Activity:
Nothing but an exact copy of the records below counts as the answer.

Data records:
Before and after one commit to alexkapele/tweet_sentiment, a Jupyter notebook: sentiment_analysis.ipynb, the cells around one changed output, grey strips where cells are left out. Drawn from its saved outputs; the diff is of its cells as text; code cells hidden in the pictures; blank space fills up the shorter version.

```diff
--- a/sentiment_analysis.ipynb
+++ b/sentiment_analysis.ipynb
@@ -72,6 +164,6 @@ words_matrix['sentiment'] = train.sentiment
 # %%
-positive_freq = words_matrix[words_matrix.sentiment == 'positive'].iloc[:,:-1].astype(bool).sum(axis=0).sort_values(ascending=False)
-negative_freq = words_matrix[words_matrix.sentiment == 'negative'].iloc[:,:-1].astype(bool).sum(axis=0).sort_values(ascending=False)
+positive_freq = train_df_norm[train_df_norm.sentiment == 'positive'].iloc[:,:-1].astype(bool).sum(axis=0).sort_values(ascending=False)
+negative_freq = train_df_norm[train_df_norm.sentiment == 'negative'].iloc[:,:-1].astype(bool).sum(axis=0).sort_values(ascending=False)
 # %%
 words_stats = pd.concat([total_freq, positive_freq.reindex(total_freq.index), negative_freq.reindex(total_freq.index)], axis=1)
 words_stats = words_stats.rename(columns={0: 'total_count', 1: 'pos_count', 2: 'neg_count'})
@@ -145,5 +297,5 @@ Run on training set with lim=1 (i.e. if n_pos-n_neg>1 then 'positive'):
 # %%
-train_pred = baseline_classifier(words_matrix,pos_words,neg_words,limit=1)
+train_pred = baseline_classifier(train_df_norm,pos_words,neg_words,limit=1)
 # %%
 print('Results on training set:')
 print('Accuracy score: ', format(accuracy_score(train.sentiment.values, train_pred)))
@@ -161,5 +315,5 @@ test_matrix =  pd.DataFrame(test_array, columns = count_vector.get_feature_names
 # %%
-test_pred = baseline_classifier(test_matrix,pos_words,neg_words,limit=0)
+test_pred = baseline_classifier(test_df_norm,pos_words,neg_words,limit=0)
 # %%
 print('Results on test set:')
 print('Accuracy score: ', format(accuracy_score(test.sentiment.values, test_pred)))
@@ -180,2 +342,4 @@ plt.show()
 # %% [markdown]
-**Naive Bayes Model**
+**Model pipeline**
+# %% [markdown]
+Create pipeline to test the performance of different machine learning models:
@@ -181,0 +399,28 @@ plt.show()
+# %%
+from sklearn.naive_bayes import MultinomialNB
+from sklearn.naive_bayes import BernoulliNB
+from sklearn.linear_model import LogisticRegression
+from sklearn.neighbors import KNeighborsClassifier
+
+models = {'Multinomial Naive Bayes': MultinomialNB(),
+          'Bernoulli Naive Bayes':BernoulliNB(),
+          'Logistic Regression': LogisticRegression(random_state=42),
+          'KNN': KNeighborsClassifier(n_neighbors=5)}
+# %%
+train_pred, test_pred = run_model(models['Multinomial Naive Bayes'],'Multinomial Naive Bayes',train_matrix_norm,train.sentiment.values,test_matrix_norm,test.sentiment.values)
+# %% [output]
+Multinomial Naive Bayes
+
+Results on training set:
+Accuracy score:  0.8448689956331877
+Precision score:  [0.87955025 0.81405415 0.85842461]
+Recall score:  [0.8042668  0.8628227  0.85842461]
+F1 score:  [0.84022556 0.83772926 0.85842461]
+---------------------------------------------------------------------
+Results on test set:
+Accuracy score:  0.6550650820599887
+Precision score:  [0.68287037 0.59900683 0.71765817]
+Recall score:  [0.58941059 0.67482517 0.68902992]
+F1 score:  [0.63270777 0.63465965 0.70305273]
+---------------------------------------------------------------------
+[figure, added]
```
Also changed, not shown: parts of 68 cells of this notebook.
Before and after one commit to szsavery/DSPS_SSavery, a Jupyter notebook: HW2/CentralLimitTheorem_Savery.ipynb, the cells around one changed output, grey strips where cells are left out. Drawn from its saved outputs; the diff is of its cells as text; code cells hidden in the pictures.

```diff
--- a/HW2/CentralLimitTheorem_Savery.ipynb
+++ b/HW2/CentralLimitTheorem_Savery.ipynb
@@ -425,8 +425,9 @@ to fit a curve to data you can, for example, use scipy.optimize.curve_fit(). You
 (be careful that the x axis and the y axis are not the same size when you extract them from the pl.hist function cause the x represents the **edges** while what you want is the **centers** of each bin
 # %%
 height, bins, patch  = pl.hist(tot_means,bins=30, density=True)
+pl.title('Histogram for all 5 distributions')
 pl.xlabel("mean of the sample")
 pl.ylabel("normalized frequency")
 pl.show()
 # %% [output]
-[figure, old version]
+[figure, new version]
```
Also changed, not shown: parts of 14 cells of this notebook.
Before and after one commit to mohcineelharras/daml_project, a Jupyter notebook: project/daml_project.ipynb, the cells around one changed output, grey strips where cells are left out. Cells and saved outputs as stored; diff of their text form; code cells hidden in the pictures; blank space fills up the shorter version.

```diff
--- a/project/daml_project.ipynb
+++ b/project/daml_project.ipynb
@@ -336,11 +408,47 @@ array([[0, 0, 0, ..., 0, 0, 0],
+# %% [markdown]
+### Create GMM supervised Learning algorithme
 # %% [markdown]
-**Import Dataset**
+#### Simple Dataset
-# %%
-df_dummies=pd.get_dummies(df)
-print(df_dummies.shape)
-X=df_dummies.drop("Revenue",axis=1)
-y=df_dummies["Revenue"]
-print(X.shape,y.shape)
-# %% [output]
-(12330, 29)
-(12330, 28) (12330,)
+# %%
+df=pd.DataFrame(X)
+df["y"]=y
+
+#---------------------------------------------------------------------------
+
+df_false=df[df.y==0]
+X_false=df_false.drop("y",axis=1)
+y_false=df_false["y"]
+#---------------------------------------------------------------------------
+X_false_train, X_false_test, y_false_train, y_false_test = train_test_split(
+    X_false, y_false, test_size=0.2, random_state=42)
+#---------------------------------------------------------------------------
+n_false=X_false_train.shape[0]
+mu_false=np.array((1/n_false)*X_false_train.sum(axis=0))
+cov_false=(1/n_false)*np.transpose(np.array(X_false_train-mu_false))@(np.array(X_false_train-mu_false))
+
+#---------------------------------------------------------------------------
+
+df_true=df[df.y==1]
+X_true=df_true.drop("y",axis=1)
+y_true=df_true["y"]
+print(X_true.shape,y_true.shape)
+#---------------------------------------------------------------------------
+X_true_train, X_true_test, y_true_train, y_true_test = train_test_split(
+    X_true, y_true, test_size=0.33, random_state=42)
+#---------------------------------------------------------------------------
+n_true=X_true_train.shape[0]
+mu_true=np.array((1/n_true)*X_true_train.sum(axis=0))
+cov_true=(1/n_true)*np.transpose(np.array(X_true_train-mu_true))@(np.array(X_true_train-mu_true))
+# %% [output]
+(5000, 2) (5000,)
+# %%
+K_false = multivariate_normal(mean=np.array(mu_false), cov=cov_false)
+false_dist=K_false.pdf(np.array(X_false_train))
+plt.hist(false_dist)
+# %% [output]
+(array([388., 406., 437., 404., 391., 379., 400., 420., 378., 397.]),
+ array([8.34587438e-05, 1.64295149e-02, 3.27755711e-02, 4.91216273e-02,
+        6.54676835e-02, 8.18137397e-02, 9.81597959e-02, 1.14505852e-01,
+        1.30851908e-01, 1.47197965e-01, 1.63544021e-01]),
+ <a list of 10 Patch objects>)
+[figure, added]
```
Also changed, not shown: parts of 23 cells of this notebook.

Written response:
Before and after one commit to alexkapele/tweet_sentiment, a Jupyter notebook: sentiment_analysis.ipynb, the cells around one changed output, grey strips where cells are left out. Drawn from its saved outputs; the diff is of its cells as text; code cells hidden in the pictures; blank space fills up the shorter version.

```diff
--- a/sentiment_analysis.ipynb
+++ b/sentiment_analysis.ipynb
@@ -72,6 +164,6 @@ words_matrix['sentiment'] = train.sentiment
 # %%
-positive_freq = words_matrix[words_matrix.sentiment == 'positive'].iloc[:,:-1].astype(bool).sum(axis=0).sort_values(ascending=False)
-negative_freq = words_matrix[words_matrix.sentiment == 'negative'].iloc[:,:-1].astype(bool).sum(axis=0).sort_values(ascending=False)
+positive_freq = train_df_norm[train_df_norm.sentiment == 'positive'].iloc[:,:-1].astype(bool).sum(axis=0).sort_values(ascending=False)
+negative_freq = train_df_norm[train_df_norm.sentiment == 'negative'].iloc[:,:-1].astype(bool).sum(axis=0).sort_values(ascending=False)
 # %%
 words_stats = pd.concat([total_freq, positive_freq.reindex(total_freq.index), negative_freq.reindex(total_freq.index)], axis=1)
 words_stats = words_stats.rename(columns={0: 'total_count', 1: 'pos_count', 2: 'neg_count'})
@@ -145,5 +297,5 @@ Run on training set with lim=1 (i.e. if n_pos-n_neg>1 then 'positive'):
 # %%
-train_pred = baseline_classifier(words_matrix,pos_words,neg_words,limit=1)
+train_pred = baseline_classifier(train_df_norm,pos_words,neg_words,limit=1)
 # %%
 print('Results on training set:')
 print('Accuracy score: ', format(accuracy_score(train.sentiment.values, train_pred)))
@@ -161,5 +315,5 @@ test_matrix =  pd.DataFrame(test_array, columns = count_vector.get_feature_names
 # %%
-test_pred = baseline_classifier(test_matrix,pos_words,neg_words,limit=0)
+test_pred = baseline_classifier(test_df_norm,pos_words,neg_words,limit=0)
 # %%
 print('Results on test set:')
 print('Accuracy score: ', format(accuracy_score(test.sentiment.values, test_pred)))
@@ -180,2 +342,4 @@ plt.show()
 # %% [markdown]
-**Naive Bayes Model**
+**Model pipeline**
+# %% [markdown]
+Create pipeline to test the performance of different machine learning models:
@@ -181,0 +399,28 @@ plt.show()
+# %%
+from sklearn.naive_bayes import MultinomialNB
+from sklearn.naive_bayes import BernoulliNB
+from sklearn.linear_model import LogisticRegression
+from sklearn.neighbors import KNeighborsClassifier
+
+models = {'Multinomial Naive Bayes': MultinomialNB(),
+          'Bernoulli Naive Bayes':BernoulliNB(),
+          'Logistic Regression': LogisticRegression(random_state=42),
+          'KNN': KNeighborsClassifier(n_neighbors=5)}
+# %%
+train_pred, test_pred = run_model(models['Multinomial Naive Bayes'],'Multinomial Naive Bayes',train_matrix_norm,train.sentiment.values,test_matrix_norm,test.sentiment.values)
+# %% [output]
+Multinomial Naive Bayes
+
+Results on training set:
+Accuracy score:  0.8448689956331877
+Precision score:  [0.87955025 0.81405415 0.85842461]
+Recall score:  [0.8042668  0.8628227  0.85842461]
+F1 score:  [0.84022556 0.83772926 0.85842461]
+---------------------------------------------------------------------
+Results on test set:
+Accuracy score:  0.6550650820599887
+Precision score:  [0.68287037 0.59900683 0.71765817]
+Recall score:  [0.58941059 0.67482517 0.68902992]
+F1 score:  [0.63270777 0.63465965 0.70305273]
+---------------------------------------------------------------------
+[figure, added]
```
Also changed, not shown: parts of 68 cells of this notebook.
Before and after one commit to szsavery/DSPS_SSavery, a Jupyter notebook: HW2/CentralLimitTheorem_Savery.ipynb, the cells around one changed output, grey strips where cells are left out. Drawn from its saved outputs; the diff is of its cells as text; code cells hidden in the pictures.

```diff
--- a/HW2/CentralLimitTheorem_Savery.ipynb
+++ b/HW2/CentralLimitTheorem_Savery.ipynb
@@ -425,8 +425,9 @@ to fit a curve to data you can, for example, use scipy.optimize.curve_fit(). You
 (be careful that the x axis and the y axis are not the same size when you extract them from the pl.hist function cause the x represents the **edges** while what you want is the **centers** of each bin
 # %%
 height, bins, patch  = pl.hist(tot_means,bins=30, density=True)
+pl.title('Histogram for all 5 distributions')
 pl.xlabel("mean of the sample")
 pl.ylabel("normalized frequency")
 pl.show()
 # %% [output]
-[figure, old version]
+[figure, new version]
```
Also changed, not shown: parts of 14 cells of this notebook.
Before and after one commit to mohcineelharras/daml_project, a Jupyter notebook: project/daml_project.ipynb, the cells around one changed output, grey strips where cells are left out. Cells and saved outputs as stored; diff of their text form; code cells hidden in the pictures; blank space fills up the shorter version.

```diff
--- a/project/daml_project.ipynb
+++ b/project/daml_project.ipynb
@@ -336,11 +408,47 @@ array([[0, 0, 0, ..., 0, 0, 0],
+# %% [markdown]
+### Create GMM supervised Learning algorithme
 # %% [markdown]
-**Import Dataset**
+#### Simple Dataset
-# %%
-df_dummies=pd.get_dummies(df)
-print(df_dummies.shape)
-X=df_dummies.drop("Revenue",axis=1)
-y=df_dummies["Revenue"]
-print(X.shape,y.shape)
-# %% [output]
-(12330, 29)
-(12330, 28) (12330,)
+# %%
+df=pd.DataFrame(X)
+df["y"]=y
+
+#---------------------------------------------------------------------------
+
+df_false=df[df.y==0]
+X_false=df_false.drop("y",axis=1)
+y_false=df_false["y"]
+#---------------------------------------------------------------------------
+X_false_train, X_false_test, y_false_train, y_false_test = train_test_split(
+    X_false, y_false, test_size=0.2, random_state=42)
+#---------------------------------------------------------------------------
+n_false=X_false_train.shape[0]
+mu_false=np.array((1/n_false)*X_false_train.sum(axis=0))
+cov_false=(1/n_false)*np.transpose(np.array(X_false_train-mu_false))@(np.array(X_false_train-mu_false))
+
+#---------------------------------------------------------------------------
+
+df_true=df[df.y==1]
+X_true=df_true.drop("y",axis=1)
+y_true=df_true["y"]
+print(X_true.shape,y_true.shape)
+#---------------------------------------------------------------------------
+X_true_train, X_true_test, y_true_train, y_true_test = train_test_split(
+    X_true, y_true, test_size=0.33, random_state=42)
+#---------------------------------------------------------------------------
+n_true=X_true_train.shape[0]
+mu_true=np.array((1/n_true)*X_true_train.sum(axis=0))
+cov_true=(1/n_true)*np.transpose(np.array(X_true_train-mu_true))@(np.array(X_true_train-mu_true))
+# %% [output]
+(5000, 2) (5000,)
+# %%
+K_false = multivariate_normal(mean=np.array(mu_false), cov=cov_false)
+false_dist=K_false.pdf(np.array(X_false_train))
+plt.hist(false_dist)
+# %% [output]
+(array([388., 406., 437., 404., 391., 379., 400., 420., 378., 397.]),
+ array([8.34587438e-05, 1.64295149e-02, 3.27755711e-02, 4.91216273e-02,
+        6.54676835e-02, 8.18137397e-02, 9.81597959e-02, 1.14505852e-01,
+        1.30851908e-01, 1.47197965e-01, 1.63544021e-01]),
+ <a list of 10 Patch objects>)
+[figure, added]
```
Also changed, not shown: parts of 23 cells of this notebook.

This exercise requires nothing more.